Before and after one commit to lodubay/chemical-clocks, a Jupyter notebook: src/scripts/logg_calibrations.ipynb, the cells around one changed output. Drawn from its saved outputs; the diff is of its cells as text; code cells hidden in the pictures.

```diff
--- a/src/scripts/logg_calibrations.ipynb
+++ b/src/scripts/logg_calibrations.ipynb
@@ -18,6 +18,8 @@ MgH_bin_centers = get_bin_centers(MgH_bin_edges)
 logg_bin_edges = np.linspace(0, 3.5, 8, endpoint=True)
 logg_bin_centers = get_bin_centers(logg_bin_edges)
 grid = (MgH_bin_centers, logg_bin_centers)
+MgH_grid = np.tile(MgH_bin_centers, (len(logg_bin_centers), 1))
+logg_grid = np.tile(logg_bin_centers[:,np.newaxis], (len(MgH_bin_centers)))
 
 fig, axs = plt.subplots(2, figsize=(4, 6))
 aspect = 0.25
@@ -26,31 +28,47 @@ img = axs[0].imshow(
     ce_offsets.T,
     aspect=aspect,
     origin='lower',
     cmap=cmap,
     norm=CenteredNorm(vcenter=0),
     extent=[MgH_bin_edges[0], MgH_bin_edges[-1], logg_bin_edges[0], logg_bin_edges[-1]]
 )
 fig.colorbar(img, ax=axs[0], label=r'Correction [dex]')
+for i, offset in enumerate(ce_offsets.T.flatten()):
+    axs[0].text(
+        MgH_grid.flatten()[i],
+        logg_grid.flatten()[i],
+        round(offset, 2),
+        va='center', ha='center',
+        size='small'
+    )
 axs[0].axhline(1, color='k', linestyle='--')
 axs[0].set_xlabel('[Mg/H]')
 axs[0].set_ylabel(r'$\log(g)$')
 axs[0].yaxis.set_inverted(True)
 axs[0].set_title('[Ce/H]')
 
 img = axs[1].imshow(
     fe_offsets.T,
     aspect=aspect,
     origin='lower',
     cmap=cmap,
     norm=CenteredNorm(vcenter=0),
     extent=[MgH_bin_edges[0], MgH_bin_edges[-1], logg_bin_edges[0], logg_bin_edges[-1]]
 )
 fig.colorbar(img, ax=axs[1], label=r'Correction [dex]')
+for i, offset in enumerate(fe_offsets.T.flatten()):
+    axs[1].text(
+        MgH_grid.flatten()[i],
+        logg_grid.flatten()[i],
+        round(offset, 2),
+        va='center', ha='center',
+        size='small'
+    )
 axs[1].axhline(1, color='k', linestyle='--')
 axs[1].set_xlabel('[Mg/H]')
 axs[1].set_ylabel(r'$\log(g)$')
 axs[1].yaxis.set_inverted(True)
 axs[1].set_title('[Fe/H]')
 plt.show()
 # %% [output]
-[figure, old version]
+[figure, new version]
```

* **Work order**
Search the material above for the word "scripts", then copy out each line that has it.

* **Response to this exercise**
Before and after one commit to lodubay/chemical-clocks, a Jupyter notebook: src/scripts/logg_calibrations.ipynb, the cells around one changed output. Drawn from its saved outputs; the diff is of its cells as text; code cells hidden in the pictures.
--- a/src/scripts/logg_calibrations.ipynb
+++ b/src/scripts/logg_calibrations.ipynb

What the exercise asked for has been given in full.